Endnotes

1 National Institute of Mental Health (NIMH) Antidepressant medications for children: information for parents and caregivers 2004 Apr 23.http://www.nimh.nih.gov/press/StmntAntidepmeds.cfm

2 FDA Talk Paper T04-08: FDA issues public health advisory on cautions for use of antidepressants in adults and children. 2004 March 22. FDA Talk Paper T03-70: FDA issues public health advisory entitled: reports of suicidality in pediatric patients being treated with antidepressant medications for major depressive disorder (MDD) 2003 October 27. FDA Talk PaperT03-43: FDA Statement regarding the anti-depressant Paxil for pediatric population 2003 June 19. http://www.fda.gov

3 National Institute of Mental Health (NIMH) Antidepressant medications for children: information for parents and caregivers 2004 Apr 23.http://www.nimh.nih.gov/press/StmntAntidepmeds.cfm

4 Blatt S, Zuroff D, Bondi C, Sanislow C. Short- and long-term effects of medication and psychotherapy in the brief treatment of depression: Further analyses of data from the NIMH TDCRP. Psychotherapy Research Vol 10(2) (Sum 2000): 215-234. Yale U, New Haven, CT, US.

5 Slaughter JR, Parker JC, Martens MP, Smarr KL, Hewett JE. Clinical outcomes following a trials of sertraline in rheumatoid arthritis. Psychosomatics. 2002 Jan-Feb;43(1):36-41. Department of Psychiatry and Neurology, University of Missouri, One Hospital Drive, Columbia, MO 65212, USA.

6 Mulholland C, Lynch G, King DJ, Cooper SJ. A double-blind, placebo-controlled trial of sertraline for depressive symptoms in patients with stable, chronic schizophrenia. J Psychopharmacol. 2003 Mar;17(1):107-12. Department of Mental Health, Queen’s University Belfast, Belfast, UK.

7 Kessler RJ. Electroconvulsive therapy for affective disorders in persons with mental retardation. Psychiatr Q. 2004 Spring;75(1):99-104. Adults and Children with Learning and Developmental Disabilities, Bethpage, New York, USA. kesslerr@acldd.org

8 Lin EH, Katon W, Von Korff M, Tang L, Williams JW Jr, Kroenke K, Hunkeler E, Harpole L, Hegel M, Arean P, Hoffing M, Della Penna R, Langston C, Unutzer J; IMPACT Investigators Effect of improving depression care on pain and functional outcomes among older adults with arthritis; a randomized controlled trial. JAMA. 2003 Nov 12;290(18):2428-9, Comment on:JAMA. 2003 Dec 3;290(21):2803, Center for Health Studies, Group Health Cooperative, Seattle, Wash 98101, USA. lin.e@ghc.org

9 Muijsers RB, Plosker GL, Noble S. Sertraline: a review of its use in the management of major depressive disorder in elderly patients. Spotlight on sertraline in the management of major depressive disorder in elderly patients. Drugs Aging. 2002;19(5):377-92. Adis International Limited, 41 Centorian Drive, PB 65901, Mairangi Bay, Auckland 10, New Zealand.demail@adis.co.nz

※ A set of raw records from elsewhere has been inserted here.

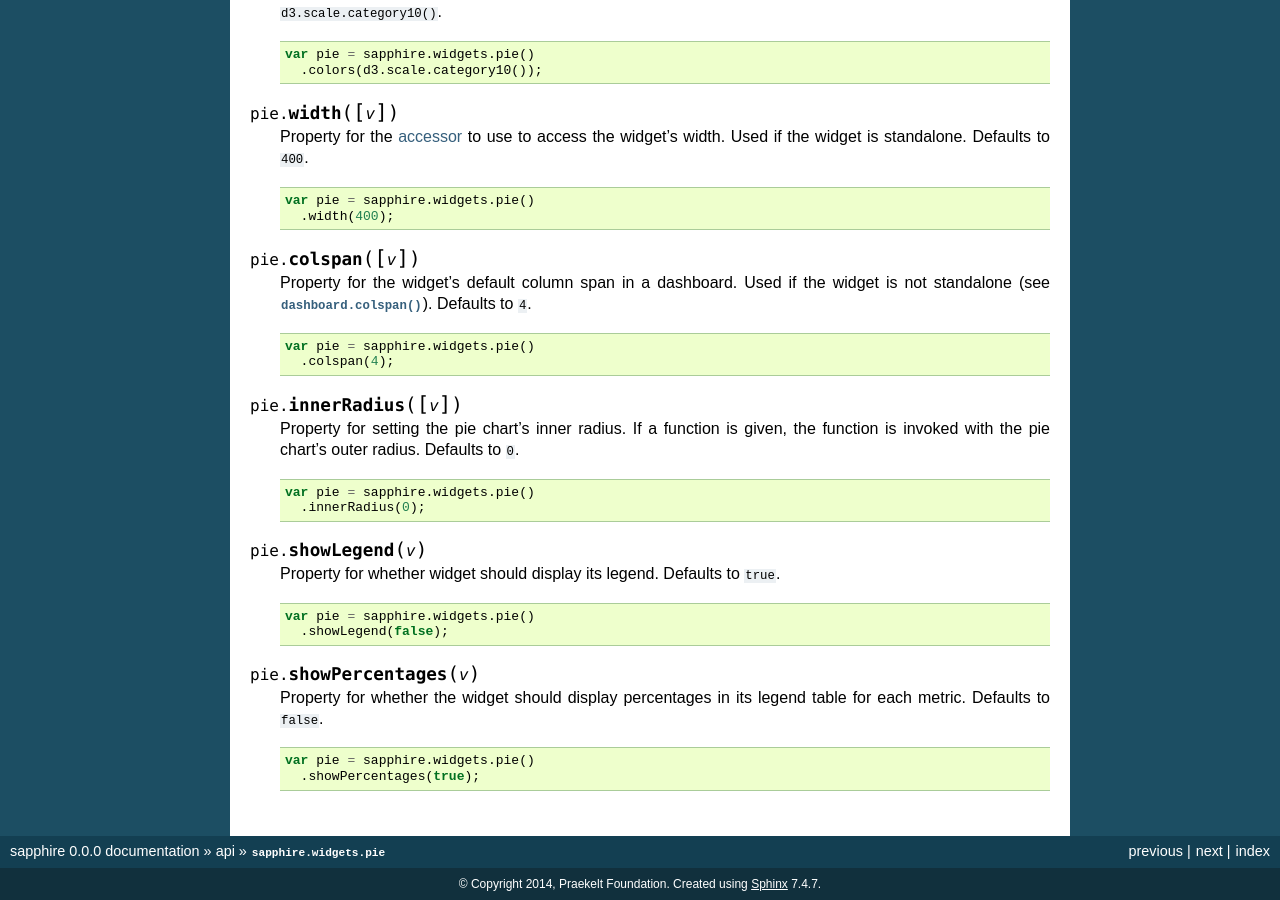
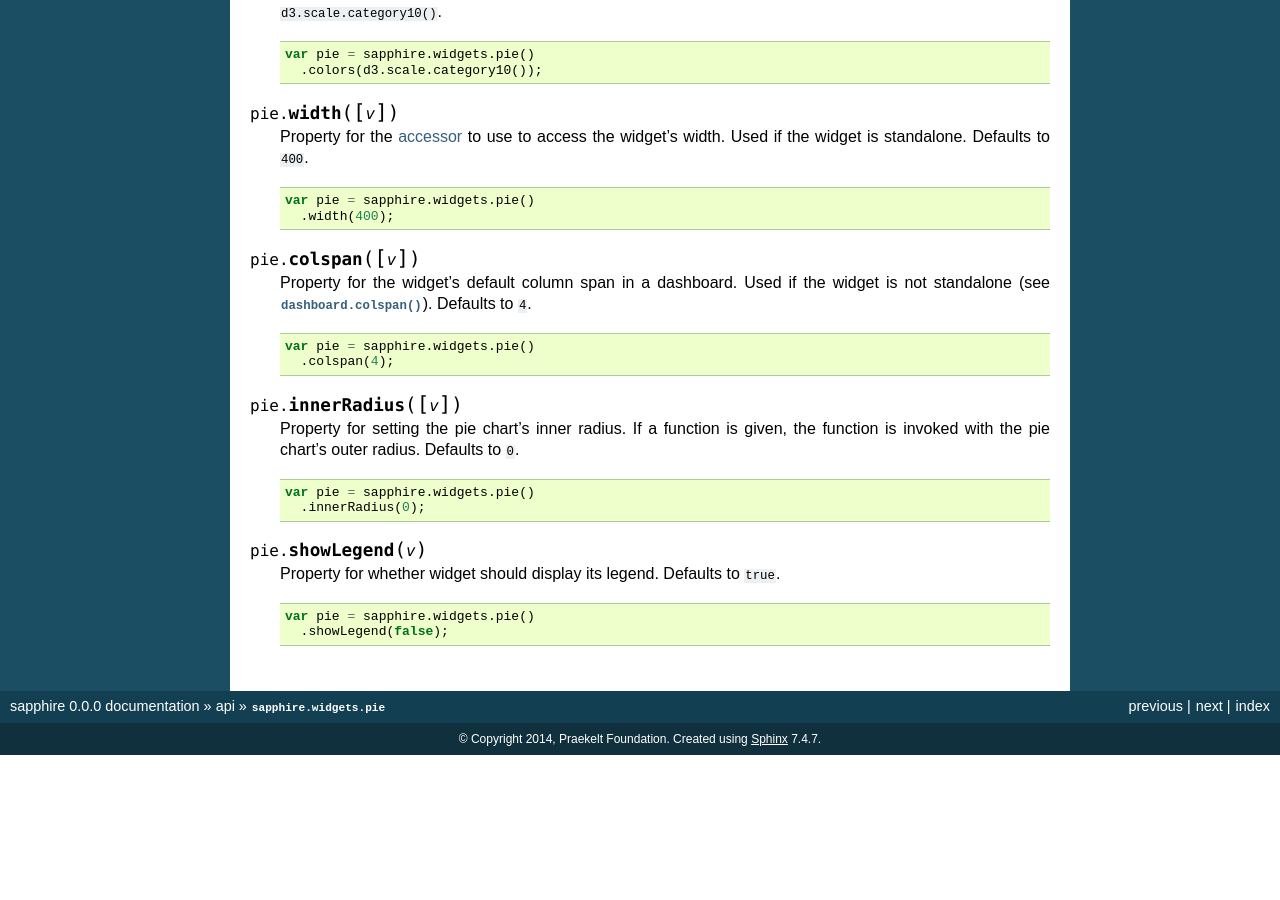
Before and after one commit to praekelt/sapphire, a Sphinx documentation site: the page built from docs/api/widgets/pie.rst, in a window 1280 px wide and 900 px high, scrolled down 2842 px. Built offline with Sphinx 7.4.7, drawn with Linux system fonts in a browser that asks for light colours; after the commit the page ends 3597 px from its top, so only the background shows below that; some of the changed text lies outside the part shown.

Commit message:
Revert the pie widget showPercentages() change

```diff
--- a/docs/api/widgets/pie.rst
+++ b/docs/api/widgets/pie.rst
@@ -267,16 +267,5 @@ displaying each metric's title, colour, value and percentage.
       .showLegend(false);
 
 
-.. function:: pie.showPercentages(v)
-
-  Property for whether the widget should display percentages in its legend table
-  for each metric. Defaults to ``false``.
-
-  .. code-block:: javascript
-
-    var pie = sapphire.widgets.pie()
-      .showPercentages(true);
-
-
 .. _d3.select: https://github.com/mbostock/d3/wiki/Selections#selecting-elements
 .. _d3.time.scale https://github.com/mbostock/d3/wiki/Time-Scales#scale
```
Also changed, not shown: 2 other files.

10 Taylor MJ, Carney S, Geddes J, Goodwin G. Folate for depressive disorders. Cochrane Database Syst Rev. 2003;(2):CD003390. Department of Psychiatry, University of Oxford, Warneford Hospital, Oxford, UK, OX3 7JK. john.geddes@psych.ox.ac.uk

11 Brady TJ, Kruger J, Helmick CG, Callahan LF, Boutaugh ML. Intervention programs for arthritis and other rheumatic diseases. Health Educ Behav. 2003 Feb;30(1):44-63. Division of Adult and Community Health, Centers for Disease Control and Prevention, Atlanta, Georgia 30341-3724, USA. tob9@cdc.gov

12 Penninx BW, Rejeski WJ, Pandya J, Miller ME, Di Bari M, Applegate WB, Pahor M. Exercise and depressive symptoms: a comparison of aerobic and resistance exercise effects on emotional and physical function in older persons with high and low depressive symptomatology. J Gerontol B Psychol Sci Soc Sci. 2002 Mar;57(2):P124-32. Sticht Center on Aging, Department of Internal Medicine, Department of Public Health Sciences, Wake Forest University School of Medicine, Winston-Salem, North Carolina 27157, USA.bpenninx@wfubmc.edu

13 Stallibrass C, Sissons P, Chalmers C. Randomized controlled trial of the Alexander technique for idiopathic Parkinson’s disease. Clin Rehabil. 2002 Nov;16(7):695-708. School of Integrated Medicine, University of Westminster, London, UK. stallic@wmin.ac.uk